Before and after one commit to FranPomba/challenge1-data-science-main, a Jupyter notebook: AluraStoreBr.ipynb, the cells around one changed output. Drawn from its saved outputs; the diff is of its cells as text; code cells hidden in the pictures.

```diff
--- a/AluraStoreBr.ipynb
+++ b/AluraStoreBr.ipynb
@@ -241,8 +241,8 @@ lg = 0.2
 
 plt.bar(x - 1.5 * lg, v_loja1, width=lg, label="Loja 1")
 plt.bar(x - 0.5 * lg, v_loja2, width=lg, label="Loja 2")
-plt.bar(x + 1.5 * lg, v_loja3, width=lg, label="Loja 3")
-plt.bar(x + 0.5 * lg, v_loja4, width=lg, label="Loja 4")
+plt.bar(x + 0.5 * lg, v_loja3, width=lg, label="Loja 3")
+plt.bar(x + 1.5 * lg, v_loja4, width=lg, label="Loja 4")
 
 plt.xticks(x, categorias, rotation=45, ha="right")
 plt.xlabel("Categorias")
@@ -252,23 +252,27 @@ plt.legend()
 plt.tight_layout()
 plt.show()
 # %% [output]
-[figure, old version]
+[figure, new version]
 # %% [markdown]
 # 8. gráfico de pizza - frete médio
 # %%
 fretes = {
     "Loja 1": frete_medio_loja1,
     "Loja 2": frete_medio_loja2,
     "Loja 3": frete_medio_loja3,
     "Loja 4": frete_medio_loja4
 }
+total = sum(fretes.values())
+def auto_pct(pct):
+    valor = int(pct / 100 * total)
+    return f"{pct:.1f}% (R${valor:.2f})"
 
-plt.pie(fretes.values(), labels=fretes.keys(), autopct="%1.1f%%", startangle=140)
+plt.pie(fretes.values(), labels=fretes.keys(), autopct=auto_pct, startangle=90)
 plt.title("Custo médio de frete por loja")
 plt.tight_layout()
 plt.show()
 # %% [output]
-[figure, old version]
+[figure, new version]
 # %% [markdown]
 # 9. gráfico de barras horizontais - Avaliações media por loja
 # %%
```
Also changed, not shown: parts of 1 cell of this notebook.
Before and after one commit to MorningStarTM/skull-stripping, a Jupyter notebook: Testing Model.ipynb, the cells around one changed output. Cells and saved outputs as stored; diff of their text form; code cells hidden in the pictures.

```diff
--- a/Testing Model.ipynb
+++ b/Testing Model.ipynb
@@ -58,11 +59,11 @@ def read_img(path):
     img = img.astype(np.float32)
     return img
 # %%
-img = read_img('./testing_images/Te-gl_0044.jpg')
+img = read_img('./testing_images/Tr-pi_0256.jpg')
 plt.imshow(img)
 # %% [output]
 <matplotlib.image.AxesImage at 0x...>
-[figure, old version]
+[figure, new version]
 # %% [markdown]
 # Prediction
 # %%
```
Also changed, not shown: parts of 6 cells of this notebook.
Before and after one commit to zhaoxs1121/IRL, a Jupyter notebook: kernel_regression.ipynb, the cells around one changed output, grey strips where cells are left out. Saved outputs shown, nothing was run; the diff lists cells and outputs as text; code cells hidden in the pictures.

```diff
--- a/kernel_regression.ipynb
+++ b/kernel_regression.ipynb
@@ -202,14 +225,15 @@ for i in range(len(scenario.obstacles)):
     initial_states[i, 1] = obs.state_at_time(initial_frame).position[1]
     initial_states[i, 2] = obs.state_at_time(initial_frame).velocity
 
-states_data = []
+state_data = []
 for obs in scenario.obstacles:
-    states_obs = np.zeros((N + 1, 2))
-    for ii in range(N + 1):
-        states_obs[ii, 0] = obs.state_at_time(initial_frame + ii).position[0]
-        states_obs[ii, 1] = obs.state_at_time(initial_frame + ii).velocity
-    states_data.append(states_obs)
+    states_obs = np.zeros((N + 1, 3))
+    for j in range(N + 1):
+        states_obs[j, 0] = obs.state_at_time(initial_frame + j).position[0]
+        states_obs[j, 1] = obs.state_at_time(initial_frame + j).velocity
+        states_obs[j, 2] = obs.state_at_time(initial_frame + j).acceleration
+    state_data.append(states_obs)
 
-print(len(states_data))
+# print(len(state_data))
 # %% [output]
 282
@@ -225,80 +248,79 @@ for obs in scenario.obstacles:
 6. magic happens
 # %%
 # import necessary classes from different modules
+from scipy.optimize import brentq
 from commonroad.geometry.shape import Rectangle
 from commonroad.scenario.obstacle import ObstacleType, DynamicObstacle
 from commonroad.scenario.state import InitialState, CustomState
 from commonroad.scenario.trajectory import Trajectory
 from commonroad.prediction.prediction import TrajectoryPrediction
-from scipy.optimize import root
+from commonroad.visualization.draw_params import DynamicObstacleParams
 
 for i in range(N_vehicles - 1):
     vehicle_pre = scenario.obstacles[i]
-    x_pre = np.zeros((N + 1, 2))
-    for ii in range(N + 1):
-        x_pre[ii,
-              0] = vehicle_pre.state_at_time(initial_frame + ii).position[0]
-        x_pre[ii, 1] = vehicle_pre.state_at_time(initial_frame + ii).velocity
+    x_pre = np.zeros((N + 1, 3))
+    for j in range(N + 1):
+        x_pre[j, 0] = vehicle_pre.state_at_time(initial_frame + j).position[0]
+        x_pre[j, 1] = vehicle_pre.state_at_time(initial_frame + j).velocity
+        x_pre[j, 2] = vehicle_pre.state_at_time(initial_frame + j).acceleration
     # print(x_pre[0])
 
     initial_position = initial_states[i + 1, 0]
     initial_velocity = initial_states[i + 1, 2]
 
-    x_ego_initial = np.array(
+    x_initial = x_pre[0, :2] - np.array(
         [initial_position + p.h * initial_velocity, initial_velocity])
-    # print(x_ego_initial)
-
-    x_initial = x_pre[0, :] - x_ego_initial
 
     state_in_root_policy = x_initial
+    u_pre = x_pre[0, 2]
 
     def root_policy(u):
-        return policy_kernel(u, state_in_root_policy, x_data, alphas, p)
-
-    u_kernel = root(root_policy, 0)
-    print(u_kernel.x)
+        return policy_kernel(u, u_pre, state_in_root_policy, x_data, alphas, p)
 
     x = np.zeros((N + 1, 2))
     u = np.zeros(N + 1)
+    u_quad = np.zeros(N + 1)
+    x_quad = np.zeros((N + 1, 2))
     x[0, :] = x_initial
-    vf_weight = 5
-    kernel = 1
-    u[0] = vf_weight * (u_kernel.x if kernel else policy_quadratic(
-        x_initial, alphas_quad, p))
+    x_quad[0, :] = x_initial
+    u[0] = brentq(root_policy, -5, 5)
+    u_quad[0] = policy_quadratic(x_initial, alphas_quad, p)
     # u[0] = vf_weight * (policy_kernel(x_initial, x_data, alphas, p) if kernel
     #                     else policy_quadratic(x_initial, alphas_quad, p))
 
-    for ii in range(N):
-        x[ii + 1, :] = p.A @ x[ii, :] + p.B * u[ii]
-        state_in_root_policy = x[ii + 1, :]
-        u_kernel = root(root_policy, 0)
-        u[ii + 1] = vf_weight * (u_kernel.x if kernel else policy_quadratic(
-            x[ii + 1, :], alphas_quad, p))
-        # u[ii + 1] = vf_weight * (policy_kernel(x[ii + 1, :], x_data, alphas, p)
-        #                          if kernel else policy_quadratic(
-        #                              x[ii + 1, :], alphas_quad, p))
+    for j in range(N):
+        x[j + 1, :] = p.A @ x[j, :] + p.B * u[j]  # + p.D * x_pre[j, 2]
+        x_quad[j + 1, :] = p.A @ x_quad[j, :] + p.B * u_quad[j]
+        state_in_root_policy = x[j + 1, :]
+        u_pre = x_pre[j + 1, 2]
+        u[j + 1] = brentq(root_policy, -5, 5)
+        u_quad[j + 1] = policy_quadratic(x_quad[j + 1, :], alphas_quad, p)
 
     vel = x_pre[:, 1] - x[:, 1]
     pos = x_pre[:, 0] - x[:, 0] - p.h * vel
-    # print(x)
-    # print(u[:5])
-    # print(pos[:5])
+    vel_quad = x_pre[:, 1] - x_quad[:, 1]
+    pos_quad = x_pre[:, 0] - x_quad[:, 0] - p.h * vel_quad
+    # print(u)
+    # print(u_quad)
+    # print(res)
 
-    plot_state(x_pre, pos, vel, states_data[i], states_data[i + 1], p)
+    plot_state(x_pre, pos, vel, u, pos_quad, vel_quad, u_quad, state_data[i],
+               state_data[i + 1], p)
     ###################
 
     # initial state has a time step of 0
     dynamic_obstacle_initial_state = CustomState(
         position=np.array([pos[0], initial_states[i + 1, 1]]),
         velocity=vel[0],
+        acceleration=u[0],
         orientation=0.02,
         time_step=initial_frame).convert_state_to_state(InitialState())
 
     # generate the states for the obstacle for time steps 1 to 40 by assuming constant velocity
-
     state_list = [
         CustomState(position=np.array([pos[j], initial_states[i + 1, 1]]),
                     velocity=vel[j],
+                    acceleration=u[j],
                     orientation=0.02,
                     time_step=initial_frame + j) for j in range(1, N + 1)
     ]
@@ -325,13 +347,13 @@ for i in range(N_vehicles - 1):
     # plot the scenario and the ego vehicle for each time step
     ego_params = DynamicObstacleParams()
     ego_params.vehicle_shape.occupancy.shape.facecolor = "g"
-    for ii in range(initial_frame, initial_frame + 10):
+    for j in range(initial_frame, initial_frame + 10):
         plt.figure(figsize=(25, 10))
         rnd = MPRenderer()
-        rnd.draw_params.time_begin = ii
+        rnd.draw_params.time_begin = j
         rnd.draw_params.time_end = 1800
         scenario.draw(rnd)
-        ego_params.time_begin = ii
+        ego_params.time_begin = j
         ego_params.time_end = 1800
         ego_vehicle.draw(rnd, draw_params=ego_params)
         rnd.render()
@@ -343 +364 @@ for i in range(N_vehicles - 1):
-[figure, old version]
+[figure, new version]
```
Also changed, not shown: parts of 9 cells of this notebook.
──────────────────────────────
▸ **Problem to work on**
Whenever a line above contains "zeros", copy that line.

▸ **Task output**
-    states_obs = np.zeros((N + 1, 2))
+    states_obs = np.zeros((N + 1, 3))
-    x_pre = np.zeros((N + 1, 2))
+    x_pre = np.zeros((N + 1, 3))
     x = np.zeros((N + 1, 2))
     u = np.zeros(N + 1)
+    u_quad = np.zeros(N + 1)
+    x_quad = np.zeros((N + 1, 2))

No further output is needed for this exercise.